Celebrated annually on April 30, International Jazz Day was declared by UNESCO in 2011 as a day “to highlight jazz and its diplomatic role of uniting people in all corners of the globe.” The idea came from the legendary jazz pianist and UNESCO Goodwill Ambassador, Herbie Hancock. Jazz Day is chaired by Hancock and the UNESCO Director-General, Audrey Azoulay. The celebration is recognized on the calendars of both UNESCO and the United Nations.
The Liberia edition of International Jazz Day 2019, which took place Tuesday, April 30 at the Living Room, Royal Grand Hotel, in Sinkor, Monrovia, was a special unique evening full of jazz, accompanied by the beautiful stylings of Liberia’s own The Afrik Collective band. The event also featured a special appearance from the Liberia Poet Society.
According to UNESCO, the 2019 edition of International Jazz Day was officially launched in Australia and celebrated in more than 190 countries around the world, including Liberia.
Thousands of other programmes all over the world celebrated jazz as a universal language of peace, among them jazz-themed films, lectures, book readings, theatre performances and panel discussions, as well as jam sessions, master classes, and radio and television broadcasts.
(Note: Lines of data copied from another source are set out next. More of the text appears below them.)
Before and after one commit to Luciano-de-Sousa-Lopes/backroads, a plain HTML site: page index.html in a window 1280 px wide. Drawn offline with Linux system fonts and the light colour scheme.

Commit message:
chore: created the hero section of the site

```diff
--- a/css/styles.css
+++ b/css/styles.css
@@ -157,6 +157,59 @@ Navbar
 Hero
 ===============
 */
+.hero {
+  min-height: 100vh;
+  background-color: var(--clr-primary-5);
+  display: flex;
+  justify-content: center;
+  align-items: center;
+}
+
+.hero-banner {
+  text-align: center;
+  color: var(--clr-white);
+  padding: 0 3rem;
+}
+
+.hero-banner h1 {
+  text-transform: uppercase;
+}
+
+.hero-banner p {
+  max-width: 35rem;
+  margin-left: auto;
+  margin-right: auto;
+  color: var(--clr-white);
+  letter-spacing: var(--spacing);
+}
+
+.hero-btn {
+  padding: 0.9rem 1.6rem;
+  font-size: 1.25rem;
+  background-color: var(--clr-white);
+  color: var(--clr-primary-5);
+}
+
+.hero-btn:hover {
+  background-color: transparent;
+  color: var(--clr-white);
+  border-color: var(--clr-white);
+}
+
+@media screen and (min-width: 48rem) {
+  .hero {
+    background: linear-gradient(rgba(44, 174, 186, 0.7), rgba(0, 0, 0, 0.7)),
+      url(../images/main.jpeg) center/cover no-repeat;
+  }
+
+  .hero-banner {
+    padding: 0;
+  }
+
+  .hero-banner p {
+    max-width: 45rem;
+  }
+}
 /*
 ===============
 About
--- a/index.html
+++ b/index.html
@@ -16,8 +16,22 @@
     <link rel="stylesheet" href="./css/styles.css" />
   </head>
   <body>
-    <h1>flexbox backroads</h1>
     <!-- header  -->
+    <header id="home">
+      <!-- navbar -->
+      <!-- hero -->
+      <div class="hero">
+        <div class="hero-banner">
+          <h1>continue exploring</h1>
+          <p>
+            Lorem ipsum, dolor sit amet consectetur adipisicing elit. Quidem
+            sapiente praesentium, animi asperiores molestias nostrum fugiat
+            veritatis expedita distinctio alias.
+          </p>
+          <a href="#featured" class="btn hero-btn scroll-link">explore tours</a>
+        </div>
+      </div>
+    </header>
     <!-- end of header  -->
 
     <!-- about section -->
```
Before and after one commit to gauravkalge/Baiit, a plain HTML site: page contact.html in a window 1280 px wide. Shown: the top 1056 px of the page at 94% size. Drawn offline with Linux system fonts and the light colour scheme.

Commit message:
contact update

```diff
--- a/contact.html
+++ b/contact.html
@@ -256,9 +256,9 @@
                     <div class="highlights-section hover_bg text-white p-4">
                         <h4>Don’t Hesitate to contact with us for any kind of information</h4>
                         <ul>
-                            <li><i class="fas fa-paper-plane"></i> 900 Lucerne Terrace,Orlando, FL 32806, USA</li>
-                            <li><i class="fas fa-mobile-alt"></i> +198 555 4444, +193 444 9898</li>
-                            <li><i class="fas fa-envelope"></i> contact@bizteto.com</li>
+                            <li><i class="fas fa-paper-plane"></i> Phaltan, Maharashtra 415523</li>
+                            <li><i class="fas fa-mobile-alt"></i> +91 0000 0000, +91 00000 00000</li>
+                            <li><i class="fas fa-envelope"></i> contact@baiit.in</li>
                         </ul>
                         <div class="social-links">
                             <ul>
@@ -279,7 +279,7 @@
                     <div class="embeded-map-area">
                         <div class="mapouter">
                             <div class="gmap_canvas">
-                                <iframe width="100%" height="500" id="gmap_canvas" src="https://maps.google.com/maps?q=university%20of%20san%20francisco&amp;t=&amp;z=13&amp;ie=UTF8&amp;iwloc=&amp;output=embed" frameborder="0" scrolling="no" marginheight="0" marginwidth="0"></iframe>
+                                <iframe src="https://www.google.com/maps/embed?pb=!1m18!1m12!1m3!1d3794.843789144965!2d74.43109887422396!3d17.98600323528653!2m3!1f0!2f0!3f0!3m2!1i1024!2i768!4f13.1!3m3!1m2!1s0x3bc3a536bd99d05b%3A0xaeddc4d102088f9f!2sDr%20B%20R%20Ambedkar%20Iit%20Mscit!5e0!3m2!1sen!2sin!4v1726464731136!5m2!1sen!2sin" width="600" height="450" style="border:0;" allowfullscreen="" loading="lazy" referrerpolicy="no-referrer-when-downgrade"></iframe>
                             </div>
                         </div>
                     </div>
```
As in previous years, a majority of International Jazz Day partner activities focussed on education and community impact, benefitting millions of students, academics, professional musicians and music lovers everywhere.
Established by the General Conference of UNESCO in 2011 at the initiative of UNESCO Goodwill Ambassador Herbie Hancock, and recognized by the United Nations General Assembly, International Jazz Day brings together countries and communities worldwide every 30 April to celebrate the art of jazz, highlighting its important role in encouraging dialogue, combating discrimination and promoting human dignity. The Herbie Hancock Institute of Jazz is UNESCO’s official partner in the organization and promotion of International Jazz Day.
One of the last notable celebrations of International Jazz day in Liberia was in 2014 at the American Embassy in Monrovia, where, “the reputable International Music House Sound crew of venerable or ‘Old-hand’ in the business of music, Amb. David Daniels, a man who has received many accolades for promoting music in the country, performed to the admiration of the audience,” according to veteran journalist Philip N. Wesseh, who wrote about the event.
“In dedicating a special music to President Sirleaf, Amb Daniels spoke of how the ‘High Life’ music started from Liberia and was later carried to Ghana and Nigeria,” Wesseh wrote. “Although the occasion was all about playing jazz music, I was touched and took note of the brief remarks of Amb Daniels on the issue that ‘High Life’ music became popular in Ghana many years ago, to an extent that some people believed that it was from Ghana that High Life music originated from.”
Elsewhere on the African continent, Dandora HIP HOP City, Kenya held a Jazz Street Festival on Monday, April 29, showcasing an infusion of hip hop, old school and new, to the harmonies of jazz instrumentals. This fun-filled day provided a perfect platform for local artists, family and friends to mingle and sample some of the products, including artworks, music, fashion, food stuffs among others on display.
UNESCO has already announced that the City of Cape Town, South Africa, has been named host of the 2020 International Jazz Day.